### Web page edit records

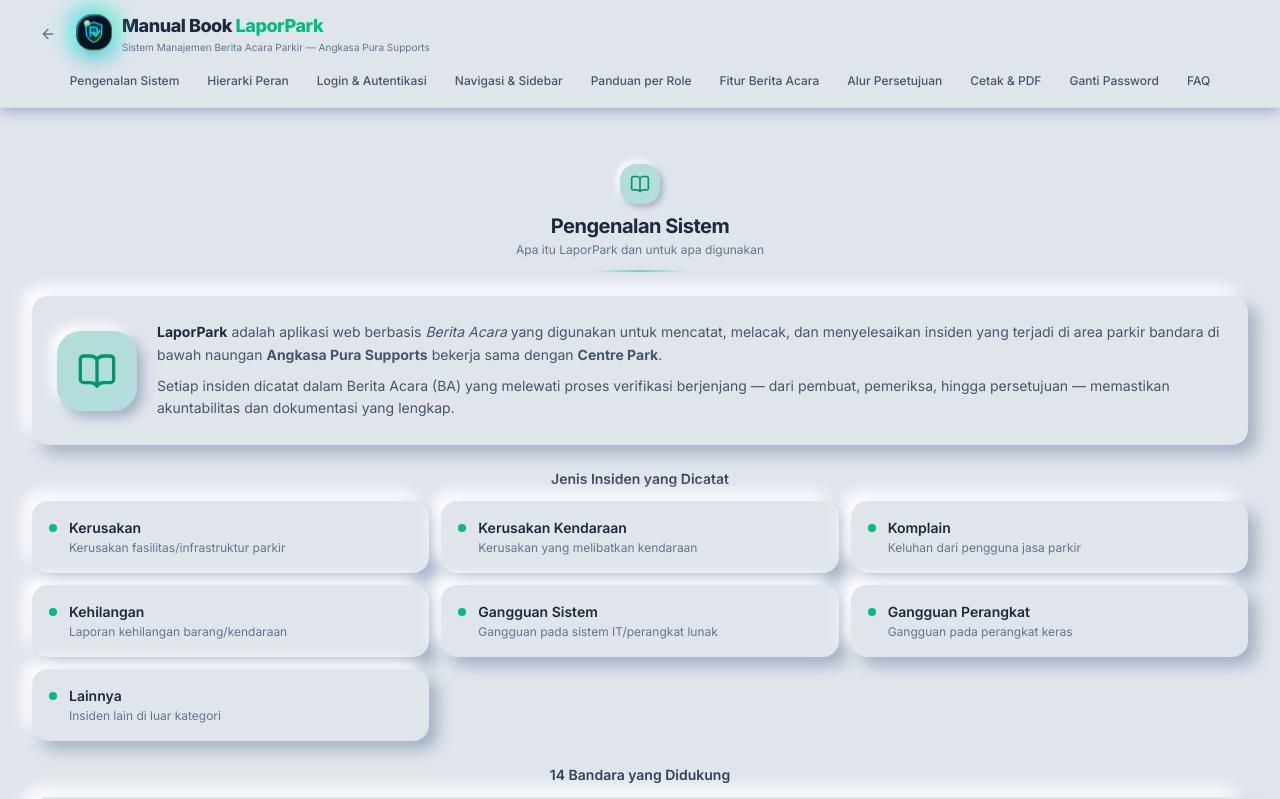
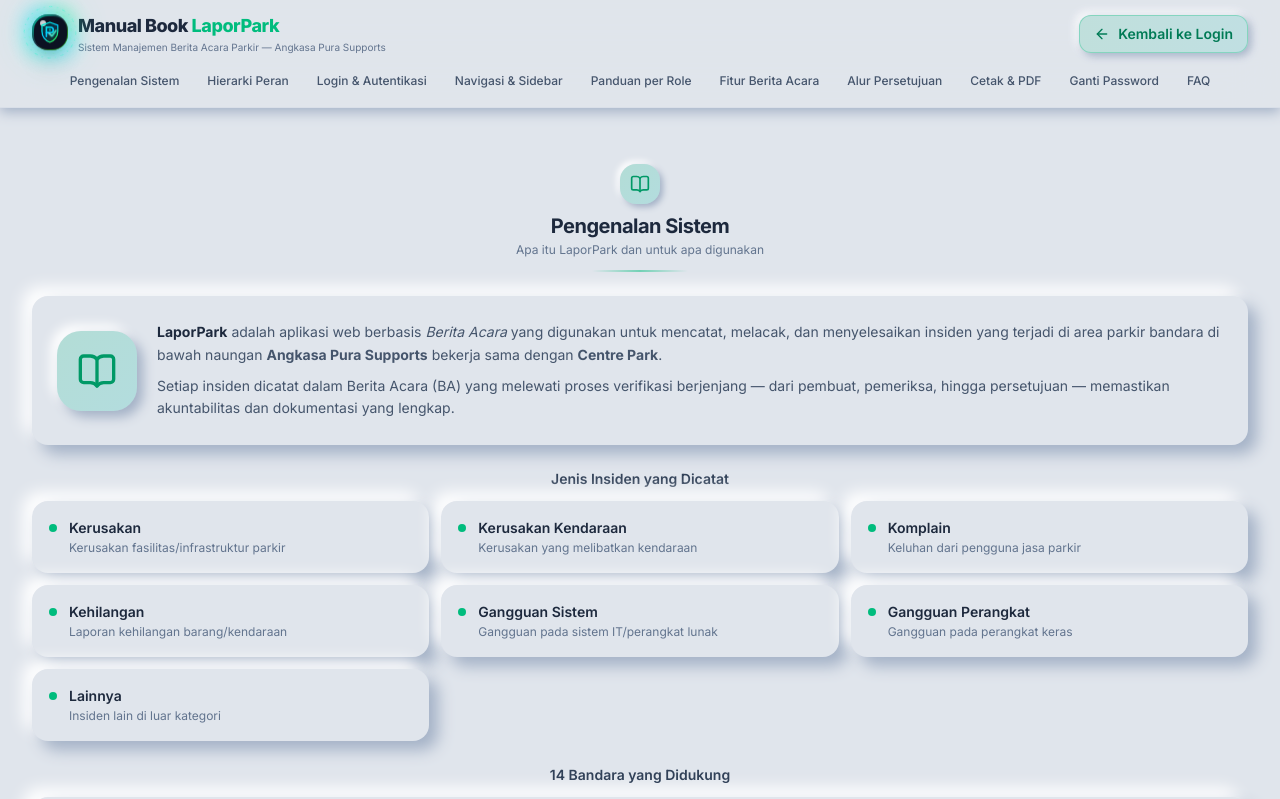
Before and after one commit to protonhuman/Laporpark, a Next.js app: page /manual in a window 1280 px wide. Shown: the top 799 px of the page. Built offline with nearby package versions, Linux system fonts and the light colour scheme.

Commit message:
feat(manual): pindahkan tombol kembali ke login ke posisi kanan header

```diff
--- a/src/app/manual/page.tsx
+++ b/src/app/manual/page.tsx
@@ -368,14 +368,6 @@ export default function ManualBookPage() {
       {/* ═══ Top Header Bar ═══ */}
       <header className="sticky top-0 z-50 bg-background/90 backdrop-blur-xl border-b border-slate-300/40 dark:border-white/[0.06] shadow-[0_4px_12px_var(--shadow-dark)] print:static print:shadow-none print:border-b print:border-slate-300">
         <div className="max-w-7xl mx-auto px-4 sm:px-6 lg:px-8 py-3 flex items-center justify-between">
-          <div className="flex items-center gap-3">
-            <Link
-              href="/login"
-              className="p-2 rounded-xl hover:bg-white/50 dark:hover:bg-white/[0.04] text-slate-500 hover:text-slate-800 dark:hover:text-white transition-all print:hidden"
-              title="Kembali ke Halaman Login"
-            >
-              <ArrowLeft className="w-4 h-4" />
-            </Link>
           <div className="flex items-center gap-2.5">
             <div className="print:hidden">
               <LaporParkLogo size="sm" interactive={false} />
@@ -387,6 +379,15 @@ export default function ManualBookPage() {
               <p className="text-[10px] text-slate-500 hidden sm:block print:block print:text-slate-600">Sistem Manajemen Berita Acara Parkir — Angkasa Pura Supports</p>
             </div>
           </div>
+
+          <div className="flex items-center gap-2 print:hidden">
+            <Link
+              href="/login"
+              className="inline-flex items-center gap-2 px-3.5 py-2 rounded-xl text-xs sm:text-sm font-semibold bg-gradient-to-r from-emerald-500/15 to-teal-500/15 text-emerald-700 dark:text-emerald-300 border border-emerald-500/30 shadow-[3px_3px_8px_var(--shadow-dark),-3px_-3px_8px_var(--shadow-light)] hover:shadow-[5px_5px_12px_var(--shadow-dark),-5px_-5px_12px_var(--shadow-light)] hover:border-emerald-500/50 active:scale-95 transition-all duration-200 cursor-pointer select-none"
+            >
+              <ArrowLeft className="w-4 h-4" />
+              <span>Kembali ke Login</span>
+            </Link>
           </div>
         </div>
 
```
Lines whose indentation alone changed are shown as unchanged.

### WHAT TO WORK ON
Retype every entry verbatim and exclude the pictures from the copy.

### ANSWER TO THE PROBLEM
Before and after one commit to protonhuman/Laporpark, a Next.js app: page /manual in a window 1280 px wide. Shown: the top 799 px of the page. Built offline with nearby package versions, Linux system fonts and the light colour scheme.

Commit message:
feat(manual): pindahkan tombol kembali ke login ke posisi kanan header

```diff
--- a/src/app/manual/page.tsx
+++ b/src/app/manual/page.tsx
@@ -368,14 +368,6 @@ export default function ManualBookPage() {
       {/* ═══ Top Header Bar ═══ */}
       <header className="sticky top-0 z-50 bg-background/90 backdrop-blur-xl border-b border-slate-300/40 dark:border-white/[0.06] shadow-[0_4px_12px_var(--shadow-dark)] print:static print:shadow-none print:border-b print:border-slate-300">
         <div className="max-w-7xl mx-auto px-4 sm:px-6 lg:px-8 py-3 flex items-center justify-between">
-          <div className="flex items-center gap-3">
-            <Link
-              href="/login"
-              className="p-2 rounded-xl hover:bg-white/50 dark:hover:bg-white/[0.04] text-slate-500 hover:text-slate-800 dark:hover:text-white transition-all print:hidden"
-              title="Kembali ke Halaman Login"
-            >
-              <ArrowLeft className="w-4 h-4" />
-            </Link>
           <div className="flex items-center gap-2.5">
             <div className="print:hidden">
               <LaporParkLogo size="sm" interactive={false} />
@@ -387,6 +379,15 @@ export default function ManualBookPage() {
               <p className="text-[10px] text-slate-500 hidden sm:block print:block print:text-slate-600">Sistem Manajemen Berita Acara Parkir — Angkasa Pura Supports</p>
             </div>
           </div>
+
+          <div className="flex items-center gap-2 print:hidden">
+            <Link
+              href="/login"
+              className="inline-flex items-center gap-2 px-3.5 py-2 rounded-xl text-xs sm:text-sm font-semibold bg-gradient-to-r from-emerald-500/15 to-teal-500/15 text-emerald-700 dark:text-emerald-300 border border-emerald-500/30 shadow-[3px_3px_8px_var(--shadow-dark),-3px_-3px_8px_var(--shadow-light)] hover:shadow-[5px_5px_12px_var(--shadow-dark),-5px_-5px_12px_var(--shadow-light)] hover:border-emerald-500/50 active:scale-95 transition-all duration-200 cursor-pointer select-none"
+            >
+              <ArrowLeft className="w-4 h-4" />
+              <span>Kembali ke Login</span>
+            </Link>
           </div>
         </div>
 
```
Lines whose indentation alone changed are shown as unchanged.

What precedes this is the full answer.